• _EXERCISE AIM_:
Each entry below should be reproduced character for character.

• _EXERCISE DATA_:

▶

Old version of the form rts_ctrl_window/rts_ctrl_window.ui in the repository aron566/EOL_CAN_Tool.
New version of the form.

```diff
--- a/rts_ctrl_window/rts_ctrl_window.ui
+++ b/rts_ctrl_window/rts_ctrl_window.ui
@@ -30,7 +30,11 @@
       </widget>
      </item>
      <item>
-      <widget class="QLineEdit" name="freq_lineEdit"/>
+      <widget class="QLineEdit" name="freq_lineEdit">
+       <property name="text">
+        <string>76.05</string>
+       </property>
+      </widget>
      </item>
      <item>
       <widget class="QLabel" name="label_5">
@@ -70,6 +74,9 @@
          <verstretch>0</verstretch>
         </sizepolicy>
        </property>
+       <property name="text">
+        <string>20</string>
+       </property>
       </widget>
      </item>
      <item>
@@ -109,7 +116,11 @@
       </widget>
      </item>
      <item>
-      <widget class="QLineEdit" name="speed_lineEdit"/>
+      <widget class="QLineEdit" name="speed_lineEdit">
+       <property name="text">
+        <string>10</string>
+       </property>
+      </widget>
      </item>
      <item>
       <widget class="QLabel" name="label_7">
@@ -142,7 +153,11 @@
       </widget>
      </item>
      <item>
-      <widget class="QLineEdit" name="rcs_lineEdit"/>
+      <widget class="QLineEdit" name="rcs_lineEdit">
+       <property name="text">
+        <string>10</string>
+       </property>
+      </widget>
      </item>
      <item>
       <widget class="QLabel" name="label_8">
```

◀

• _SOLUTION FOR THIS EXERCISE_:
Old version of the form rts_ctrl_window/rts_ctrl_window.ui in the repository aron566/EOL_CAN_Tool.
New version of the form.

```diff
--- a/rts_ctrl_window/rts_ctrl_window.ui
+++ b/rts_ctrl_window/rts_ctrl_window.ui
@@ -30,7 +30,11 @@
       </widget>
      </item>
      <item>
-      <widget class="QLineEdit" name="freq_lineEdit"/>
+      <widget class="QLineEdit" name="freq_lineEdit">
+       <property name="text">
+        <string>76.05</string>
+       </property>
+      </widget>
      </item>
      <item>
       <widget class="QLabel" name="label_5">
@@ -70,6 +74,9 @@
          <verstretch>0</verstretch>
         </sizepolicy>
        </property>
+       <property name="text">
+        <string>20</string>
+       </property>
       </widget>
      </item>
      <item>
@@ -109,7 +116,11 @@
       </widget>
      </item>
      <item>
-      <widget class="QLineEdit" name="speed_lineEdit"/>
+      <widget class="QLineEdit" name="speed_lineEdit">
+       <property name="text">
+        <string>10</string>
+       </property>
+      </widget>
      </item>
      <item>
       <widget class="QLabel" name="label_7">
@@ -142,7 +153,11 @@
       </widget>
      </item>
      <item>
-      <widget class="QLineEdit" name="rcs_lineEdit"/>
+      <widget class="QLineEdit" name="rcs_lineEdit">
+       <property name="text">
+        <string>10</string>
+       </property>
+      </widget>
      </item>
      <item>
       <widget class="QLabel" name="label_8">
```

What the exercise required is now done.